**EXERCISE BRIEF**
Below are some entries. Copy each line in them that holds "ipynb".

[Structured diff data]

+ + + +

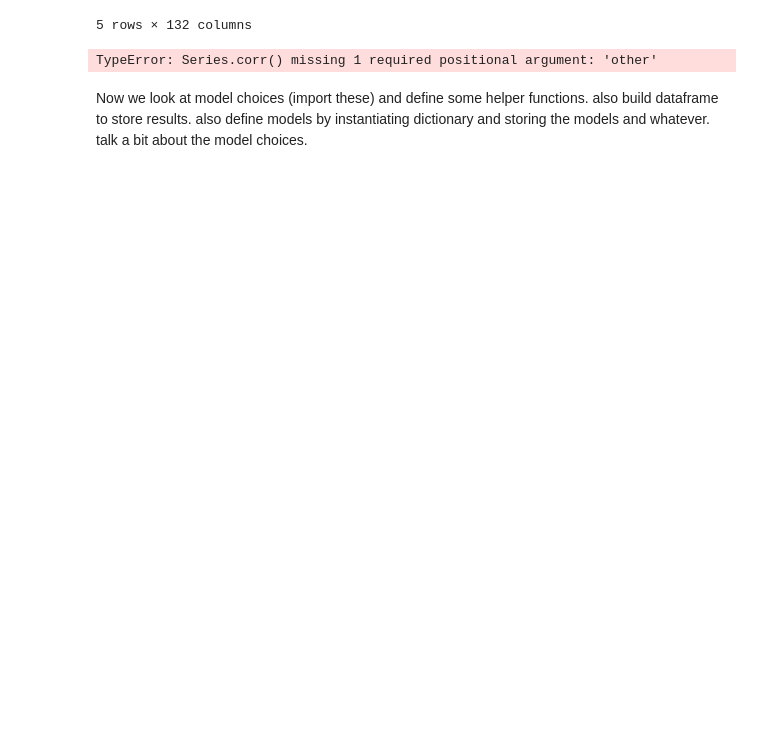
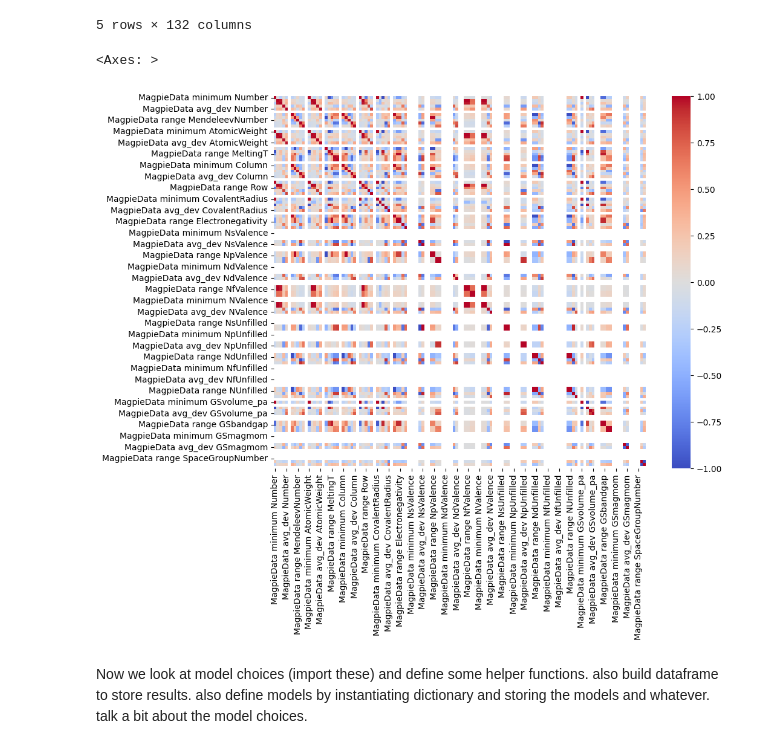
Before and after one commit to whyyyyyft/ML-materials, a Jupyter notebook: ML_Research.ipynb, the cells around one changed output. Saved outputs shown, nothing was run; the diff lists cells and outputs as text; code cells hidden in the pictures; blank space fills up the shorter version.

```diff
--- a/ML_Research.ipynb
+++ b/ML_Research.ipynb
@@ -242,7 +243,7 @@ Time for some splits!
 # %%
 from sklearn.model_selection import train_test_split
 # %%
-y = df2['yield strength']
+y = np.array(df2['yield strength'])
 X = df2['formula']
 
 # unique?
@@ -319,7 +324,8 @@ X_test = normalize(X_test)
 # %%
-corr = X.corr()
+corr = X_train_unscaled.corr()
 
 plt.figure(figsize=(10,8))
 sns.heatmap(corr, cmap="coolwarm")
 # %% [output]
-TypeError: Series.corr() missing 1 required positional argument: 'other'
+<Axes: >
+[figure, added]
```
Also changed, not shown: parts of 29 cells of this notebook.
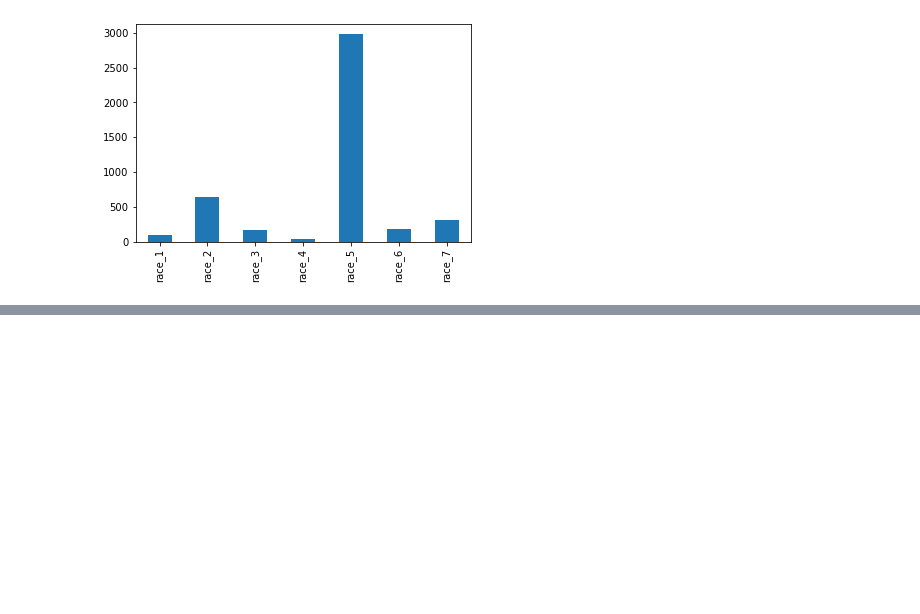
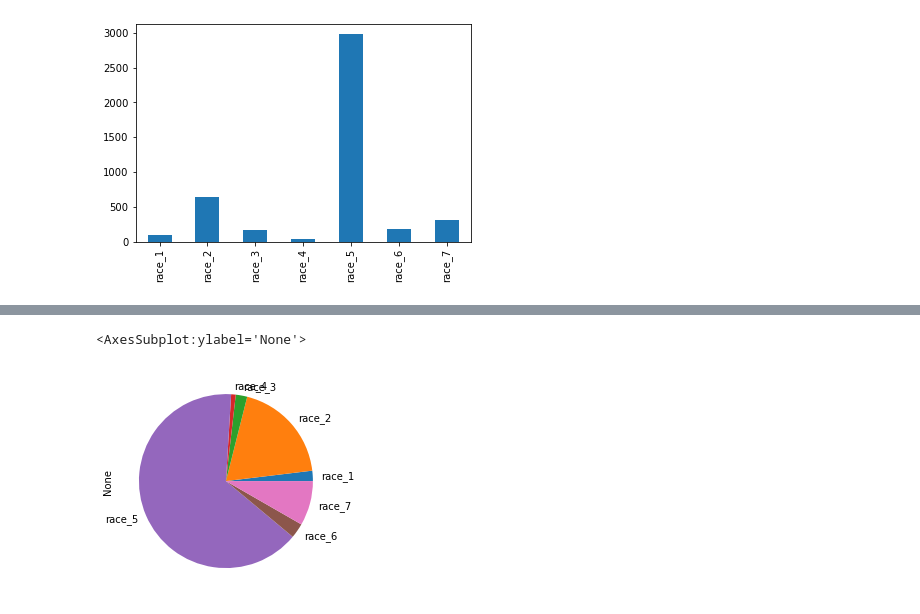
Before and after one commit to RussellShelley/Energy_Analysis, a Jupyter notebook: Visualization/python_analytics.ipynb, the cells around one changed output, grey strips where cells are left out. Cells and saved outputs as stored; diff of their text form; code cells hidden in the pictures; blank space fills up the shorter version.

```diff
--- a/Visualization/python_analytics.ipynb
+++ b/Visualization/python_analytics.ipynb
@@ -27,0 +49,3 @@ PEV_df
+# %%
+PEV_owners=PEV_df.sampno
+PEV_owners
@@ -270,0 +393,12 @@ dtype: int64
+# %%
+#Our target are the PEV_owners.  Add new column to main based on this list.
+respondent_merged_df["PEV owner"] =0
+# %%
+
+#if sampno is in PEV_owners add 1 to 'PEV owner'
+for owner in PEV_owners:
+    respondent_merged_df.loc[respondent_merged_df.sampno == owner,'PEV owner'] = 1
+# %%
+#Seperate df for PEV's and non PEVS
+owner_merged_df =respondent_merged_df.loc[respondent_merged_df['PEV owner'] == 1]
+owner_merged_df
@@ -270,0 +436,6 @@ dtype: int64
+# %%
+own_by_race_pie=(owner_merged_df[['race_1','race_2','race_3','race_4','race_5','race_6','race_7']].sum()).plot.pie()
+own_by_race_pie
+# %% [output]
+<AxesSubplot:ylabel='None'>
+[figure, added]
```
Also changed, not shown: parts of 19 cells of this notebook.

+ + + +

**SOLUTION TO THE PROBLEM**
Before and after one commit to whyyyyyft/ML-materials, a Jupyter notebook: ML_Research.ipynb, the cells around one changed output. Saved outputs shown, nothing was run; the diff lists cells and outputs as text; code cells hidden in the pictures; blank space fills up the shorter version.
--- a/ML_Research.ipynb
+++ b/ML_Research.ipynb
Before and after one commit to RussellShelley/Energy_Analysis, a Jupyter notebook: Visualization/python_analytics.ipynb, the cells around one changed output, grey strips where cells are left out. Cells and saved outputs as stored; diff of their text form; code cells hidden in the pictures; blank space fills up the shorter version.
--- a/Visualization/python_analytics.ipynb
+++ b/Visualization/python_analytics.ipynb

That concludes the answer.